PROBLEM DESCRIPTION:
Please tally the lines in the data below that include the string "names", and reply with only the total.

EXERCISE MATERIALS:
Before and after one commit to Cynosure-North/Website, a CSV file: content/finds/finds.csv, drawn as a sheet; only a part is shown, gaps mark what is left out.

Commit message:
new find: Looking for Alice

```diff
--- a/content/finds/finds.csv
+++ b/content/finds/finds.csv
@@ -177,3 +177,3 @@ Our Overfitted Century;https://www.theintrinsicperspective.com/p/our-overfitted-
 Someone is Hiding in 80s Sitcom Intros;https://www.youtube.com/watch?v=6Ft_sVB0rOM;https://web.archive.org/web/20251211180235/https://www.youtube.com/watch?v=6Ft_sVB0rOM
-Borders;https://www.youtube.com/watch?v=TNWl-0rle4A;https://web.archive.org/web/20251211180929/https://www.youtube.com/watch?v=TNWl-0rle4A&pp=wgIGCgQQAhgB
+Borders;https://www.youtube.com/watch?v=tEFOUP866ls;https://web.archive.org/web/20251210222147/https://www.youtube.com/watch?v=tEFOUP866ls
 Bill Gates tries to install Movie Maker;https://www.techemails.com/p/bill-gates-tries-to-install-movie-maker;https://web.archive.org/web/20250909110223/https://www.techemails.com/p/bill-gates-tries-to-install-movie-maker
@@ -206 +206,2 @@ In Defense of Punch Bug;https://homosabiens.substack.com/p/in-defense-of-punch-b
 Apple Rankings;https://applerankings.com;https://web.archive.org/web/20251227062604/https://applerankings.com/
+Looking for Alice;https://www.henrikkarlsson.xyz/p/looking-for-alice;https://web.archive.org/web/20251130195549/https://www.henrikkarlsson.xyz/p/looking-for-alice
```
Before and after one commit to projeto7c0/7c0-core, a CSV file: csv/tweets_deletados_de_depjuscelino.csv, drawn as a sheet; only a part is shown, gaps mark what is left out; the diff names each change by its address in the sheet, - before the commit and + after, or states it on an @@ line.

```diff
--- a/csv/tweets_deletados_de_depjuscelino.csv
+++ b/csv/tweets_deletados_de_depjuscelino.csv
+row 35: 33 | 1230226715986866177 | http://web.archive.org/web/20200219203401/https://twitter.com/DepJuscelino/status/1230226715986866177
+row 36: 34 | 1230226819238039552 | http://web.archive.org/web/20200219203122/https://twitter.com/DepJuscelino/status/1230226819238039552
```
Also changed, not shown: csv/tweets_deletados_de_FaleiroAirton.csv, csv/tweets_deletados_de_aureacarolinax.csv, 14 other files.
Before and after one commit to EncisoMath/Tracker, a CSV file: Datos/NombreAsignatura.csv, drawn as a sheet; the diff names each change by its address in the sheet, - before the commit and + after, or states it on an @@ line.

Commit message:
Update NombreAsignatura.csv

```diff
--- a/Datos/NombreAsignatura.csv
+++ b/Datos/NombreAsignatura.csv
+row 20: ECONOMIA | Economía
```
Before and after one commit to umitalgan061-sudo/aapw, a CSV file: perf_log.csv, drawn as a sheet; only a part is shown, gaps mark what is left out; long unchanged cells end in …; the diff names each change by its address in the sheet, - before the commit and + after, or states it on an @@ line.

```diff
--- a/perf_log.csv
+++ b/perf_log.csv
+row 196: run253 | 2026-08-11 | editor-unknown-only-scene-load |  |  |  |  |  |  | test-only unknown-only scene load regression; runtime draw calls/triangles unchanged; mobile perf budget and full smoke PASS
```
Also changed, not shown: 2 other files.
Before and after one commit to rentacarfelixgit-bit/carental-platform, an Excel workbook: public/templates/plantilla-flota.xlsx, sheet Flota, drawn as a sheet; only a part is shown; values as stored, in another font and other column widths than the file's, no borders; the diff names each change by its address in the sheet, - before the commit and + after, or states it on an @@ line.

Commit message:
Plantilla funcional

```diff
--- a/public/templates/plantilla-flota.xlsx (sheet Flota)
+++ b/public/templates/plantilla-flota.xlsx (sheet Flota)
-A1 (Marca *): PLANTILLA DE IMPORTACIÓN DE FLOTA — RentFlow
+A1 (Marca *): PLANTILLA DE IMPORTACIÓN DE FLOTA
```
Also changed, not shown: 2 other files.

EXPECTED OUTPUT:
4